** EXERCISE DESCRIPTION **
Look at each line of the records and count those with "website" in them. Please answer with the count alone.

** EXERCISE MATERIAL **

● ● ● ● ●

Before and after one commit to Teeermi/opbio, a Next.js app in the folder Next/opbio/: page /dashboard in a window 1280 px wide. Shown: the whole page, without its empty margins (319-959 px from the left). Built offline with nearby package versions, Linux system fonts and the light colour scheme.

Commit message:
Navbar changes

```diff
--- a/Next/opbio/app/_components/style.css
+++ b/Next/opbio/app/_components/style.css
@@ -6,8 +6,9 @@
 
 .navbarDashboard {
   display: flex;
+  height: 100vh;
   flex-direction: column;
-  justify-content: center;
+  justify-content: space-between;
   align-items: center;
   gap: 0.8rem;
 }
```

● ● ● ● ●

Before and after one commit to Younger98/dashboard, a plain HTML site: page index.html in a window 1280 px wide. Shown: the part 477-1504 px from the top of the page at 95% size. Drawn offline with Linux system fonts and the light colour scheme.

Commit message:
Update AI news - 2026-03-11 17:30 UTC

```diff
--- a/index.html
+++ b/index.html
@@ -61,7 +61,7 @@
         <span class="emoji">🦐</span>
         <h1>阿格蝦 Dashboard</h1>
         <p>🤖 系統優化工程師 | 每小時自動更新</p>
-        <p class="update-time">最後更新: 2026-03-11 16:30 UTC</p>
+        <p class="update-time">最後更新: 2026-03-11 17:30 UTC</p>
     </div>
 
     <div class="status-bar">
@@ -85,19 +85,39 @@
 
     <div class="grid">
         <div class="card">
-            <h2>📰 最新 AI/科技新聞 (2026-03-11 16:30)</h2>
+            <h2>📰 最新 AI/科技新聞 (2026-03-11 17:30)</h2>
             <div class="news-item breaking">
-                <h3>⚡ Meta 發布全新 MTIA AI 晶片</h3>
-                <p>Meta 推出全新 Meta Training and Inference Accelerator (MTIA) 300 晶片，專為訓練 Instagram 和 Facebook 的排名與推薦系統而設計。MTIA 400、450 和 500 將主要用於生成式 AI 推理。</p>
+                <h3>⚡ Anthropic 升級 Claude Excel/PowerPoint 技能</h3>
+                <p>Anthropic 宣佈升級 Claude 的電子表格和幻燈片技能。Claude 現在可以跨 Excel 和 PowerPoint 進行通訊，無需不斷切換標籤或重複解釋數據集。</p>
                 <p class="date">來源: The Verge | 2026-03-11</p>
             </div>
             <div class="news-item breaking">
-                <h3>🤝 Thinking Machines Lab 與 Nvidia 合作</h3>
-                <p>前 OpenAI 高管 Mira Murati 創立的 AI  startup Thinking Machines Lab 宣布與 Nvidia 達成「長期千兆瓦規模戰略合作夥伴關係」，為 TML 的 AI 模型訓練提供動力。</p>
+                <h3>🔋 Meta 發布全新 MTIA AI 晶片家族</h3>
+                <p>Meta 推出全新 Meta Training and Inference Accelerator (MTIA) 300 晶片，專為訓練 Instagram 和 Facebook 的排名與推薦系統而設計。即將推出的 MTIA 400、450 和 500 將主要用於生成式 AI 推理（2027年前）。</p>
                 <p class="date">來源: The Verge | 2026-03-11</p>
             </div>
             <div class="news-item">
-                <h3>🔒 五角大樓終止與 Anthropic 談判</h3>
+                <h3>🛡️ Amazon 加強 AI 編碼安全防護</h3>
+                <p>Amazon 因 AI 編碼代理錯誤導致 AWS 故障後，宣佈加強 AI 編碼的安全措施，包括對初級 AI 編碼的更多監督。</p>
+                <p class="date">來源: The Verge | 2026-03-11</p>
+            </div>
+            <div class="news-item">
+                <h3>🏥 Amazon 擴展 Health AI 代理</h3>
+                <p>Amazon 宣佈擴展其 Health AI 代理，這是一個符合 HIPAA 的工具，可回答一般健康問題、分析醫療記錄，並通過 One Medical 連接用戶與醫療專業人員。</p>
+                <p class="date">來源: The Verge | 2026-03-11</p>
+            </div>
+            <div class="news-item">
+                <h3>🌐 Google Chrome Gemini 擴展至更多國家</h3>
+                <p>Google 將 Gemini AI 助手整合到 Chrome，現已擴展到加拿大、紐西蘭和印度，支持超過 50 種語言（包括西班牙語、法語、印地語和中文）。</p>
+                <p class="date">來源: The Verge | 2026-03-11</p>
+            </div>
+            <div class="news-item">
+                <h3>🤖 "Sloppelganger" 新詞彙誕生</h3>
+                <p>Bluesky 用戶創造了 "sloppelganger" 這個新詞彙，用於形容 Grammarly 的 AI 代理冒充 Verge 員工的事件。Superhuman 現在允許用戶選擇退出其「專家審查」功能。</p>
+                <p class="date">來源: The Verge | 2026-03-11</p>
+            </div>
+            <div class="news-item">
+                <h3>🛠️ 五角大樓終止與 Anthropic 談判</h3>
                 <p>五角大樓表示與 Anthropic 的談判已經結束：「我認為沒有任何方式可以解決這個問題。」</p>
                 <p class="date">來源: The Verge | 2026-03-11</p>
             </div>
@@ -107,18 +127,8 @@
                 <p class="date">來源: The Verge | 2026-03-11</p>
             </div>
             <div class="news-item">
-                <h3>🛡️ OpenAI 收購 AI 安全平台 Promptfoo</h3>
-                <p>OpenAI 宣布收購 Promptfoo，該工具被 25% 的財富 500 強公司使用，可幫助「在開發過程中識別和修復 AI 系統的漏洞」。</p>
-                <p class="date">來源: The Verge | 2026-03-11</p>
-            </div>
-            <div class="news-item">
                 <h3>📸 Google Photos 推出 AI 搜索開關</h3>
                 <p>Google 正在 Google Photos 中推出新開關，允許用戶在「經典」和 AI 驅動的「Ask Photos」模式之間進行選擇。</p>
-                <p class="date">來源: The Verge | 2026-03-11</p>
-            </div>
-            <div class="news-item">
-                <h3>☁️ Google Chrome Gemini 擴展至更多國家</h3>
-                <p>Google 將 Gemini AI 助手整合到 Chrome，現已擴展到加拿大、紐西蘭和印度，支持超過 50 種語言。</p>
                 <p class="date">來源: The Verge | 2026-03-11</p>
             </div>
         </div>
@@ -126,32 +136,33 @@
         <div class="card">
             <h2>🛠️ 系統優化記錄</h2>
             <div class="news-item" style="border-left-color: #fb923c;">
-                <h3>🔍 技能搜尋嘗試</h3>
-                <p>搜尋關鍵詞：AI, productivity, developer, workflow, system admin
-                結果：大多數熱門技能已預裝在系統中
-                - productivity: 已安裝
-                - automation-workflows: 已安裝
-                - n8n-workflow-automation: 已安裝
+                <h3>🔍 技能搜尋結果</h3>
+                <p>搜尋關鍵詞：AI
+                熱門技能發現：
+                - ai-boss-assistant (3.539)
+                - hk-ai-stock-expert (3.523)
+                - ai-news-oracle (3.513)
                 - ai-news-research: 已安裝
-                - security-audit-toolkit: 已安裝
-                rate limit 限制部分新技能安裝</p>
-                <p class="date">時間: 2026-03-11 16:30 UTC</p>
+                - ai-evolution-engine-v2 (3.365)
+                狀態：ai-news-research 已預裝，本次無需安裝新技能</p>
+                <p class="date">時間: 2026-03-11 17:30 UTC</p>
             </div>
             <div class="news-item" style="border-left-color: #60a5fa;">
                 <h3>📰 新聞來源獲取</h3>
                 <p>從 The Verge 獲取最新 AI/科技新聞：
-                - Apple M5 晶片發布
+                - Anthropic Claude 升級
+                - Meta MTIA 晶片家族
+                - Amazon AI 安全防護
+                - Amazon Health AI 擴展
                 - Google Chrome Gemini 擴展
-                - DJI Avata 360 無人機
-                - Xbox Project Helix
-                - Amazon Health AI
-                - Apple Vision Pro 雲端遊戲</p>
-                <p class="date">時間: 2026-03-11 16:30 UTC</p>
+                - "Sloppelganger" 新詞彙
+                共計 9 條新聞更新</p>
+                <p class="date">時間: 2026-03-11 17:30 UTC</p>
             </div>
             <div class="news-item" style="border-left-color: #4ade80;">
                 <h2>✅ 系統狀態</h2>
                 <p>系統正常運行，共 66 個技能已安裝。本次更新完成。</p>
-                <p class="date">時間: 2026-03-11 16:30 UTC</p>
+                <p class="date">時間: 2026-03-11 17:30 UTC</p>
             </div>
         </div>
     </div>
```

● ● ● ● ●

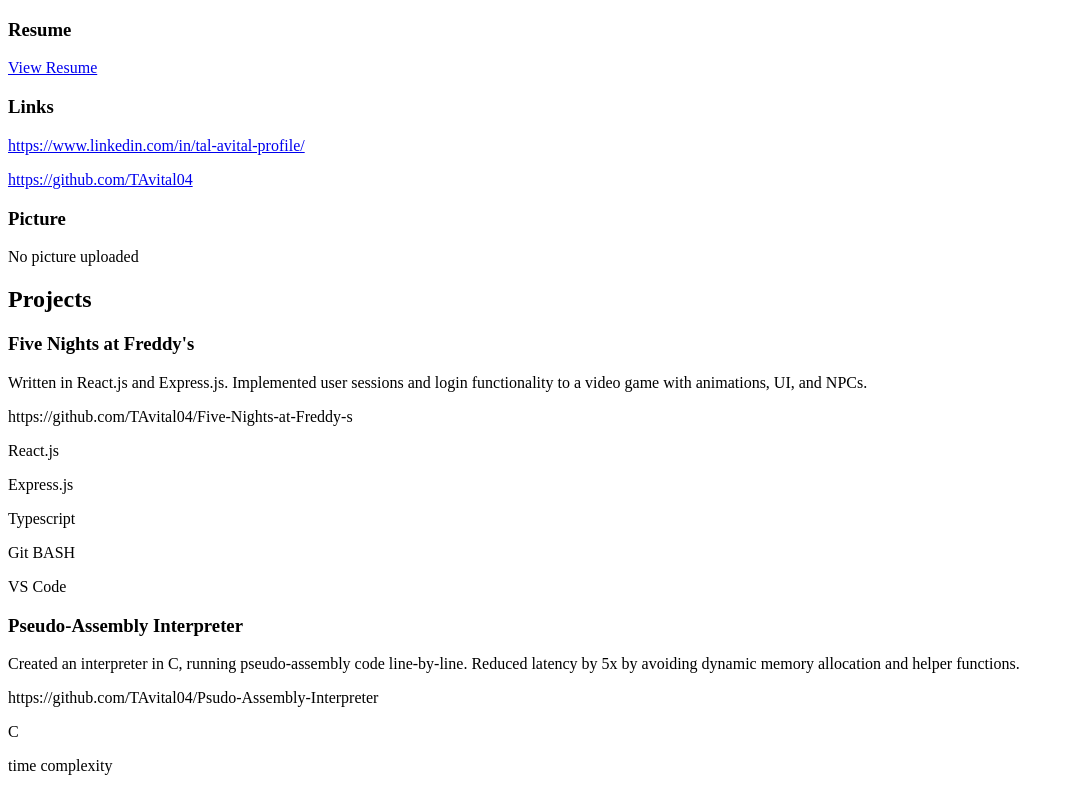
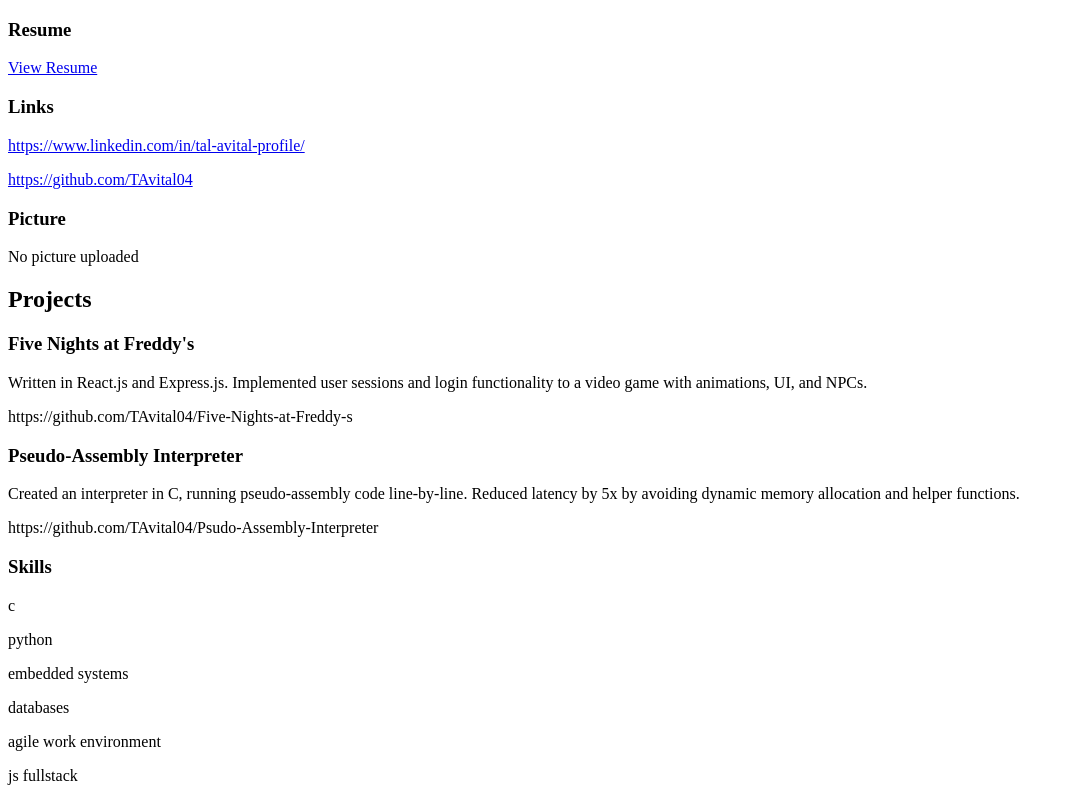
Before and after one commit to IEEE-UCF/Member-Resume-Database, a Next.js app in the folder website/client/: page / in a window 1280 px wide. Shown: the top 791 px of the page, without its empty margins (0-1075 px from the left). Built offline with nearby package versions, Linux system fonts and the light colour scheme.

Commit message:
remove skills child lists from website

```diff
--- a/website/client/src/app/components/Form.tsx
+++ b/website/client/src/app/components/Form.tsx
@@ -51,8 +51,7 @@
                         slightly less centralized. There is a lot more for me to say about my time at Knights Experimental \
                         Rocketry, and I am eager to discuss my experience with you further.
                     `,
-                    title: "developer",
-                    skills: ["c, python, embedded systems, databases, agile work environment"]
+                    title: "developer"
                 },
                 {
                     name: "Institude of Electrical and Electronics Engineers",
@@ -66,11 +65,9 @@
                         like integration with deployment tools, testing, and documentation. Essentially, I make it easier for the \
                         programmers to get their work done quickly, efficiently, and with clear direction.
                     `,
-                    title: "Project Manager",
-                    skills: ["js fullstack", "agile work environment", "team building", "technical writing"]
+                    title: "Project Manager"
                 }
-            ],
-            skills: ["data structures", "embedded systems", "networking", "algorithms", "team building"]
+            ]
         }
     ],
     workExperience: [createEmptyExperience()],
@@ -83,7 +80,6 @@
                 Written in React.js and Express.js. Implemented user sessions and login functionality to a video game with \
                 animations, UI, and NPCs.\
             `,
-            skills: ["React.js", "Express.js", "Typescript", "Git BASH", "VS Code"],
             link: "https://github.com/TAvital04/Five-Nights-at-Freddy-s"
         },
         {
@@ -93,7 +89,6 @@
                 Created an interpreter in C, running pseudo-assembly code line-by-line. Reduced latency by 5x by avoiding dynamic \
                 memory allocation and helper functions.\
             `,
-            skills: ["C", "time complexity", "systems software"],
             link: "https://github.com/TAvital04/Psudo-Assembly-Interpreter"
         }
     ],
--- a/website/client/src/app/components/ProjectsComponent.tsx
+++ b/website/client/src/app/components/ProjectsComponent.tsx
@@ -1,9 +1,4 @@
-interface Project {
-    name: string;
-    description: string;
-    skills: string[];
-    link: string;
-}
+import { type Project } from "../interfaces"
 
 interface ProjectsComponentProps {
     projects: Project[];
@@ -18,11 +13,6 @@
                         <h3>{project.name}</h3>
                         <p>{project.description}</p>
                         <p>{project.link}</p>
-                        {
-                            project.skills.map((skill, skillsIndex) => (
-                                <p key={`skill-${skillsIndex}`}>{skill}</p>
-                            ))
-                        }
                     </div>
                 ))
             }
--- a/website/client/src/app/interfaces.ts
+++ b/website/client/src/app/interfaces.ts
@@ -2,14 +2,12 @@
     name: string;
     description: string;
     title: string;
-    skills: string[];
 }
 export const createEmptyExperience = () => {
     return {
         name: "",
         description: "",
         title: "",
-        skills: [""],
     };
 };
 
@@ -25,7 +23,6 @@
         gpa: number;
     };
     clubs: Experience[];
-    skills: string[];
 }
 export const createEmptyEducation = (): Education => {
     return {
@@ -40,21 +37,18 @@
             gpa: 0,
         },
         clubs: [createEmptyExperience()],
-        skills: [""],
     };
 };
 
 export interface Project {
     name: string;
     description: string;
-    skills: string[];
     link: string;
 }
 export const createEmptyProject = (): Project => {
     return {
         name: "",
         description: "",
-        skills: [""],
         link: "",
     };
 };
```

● ● ● ● ●

** RESULT OF THIS EXERCISE **
8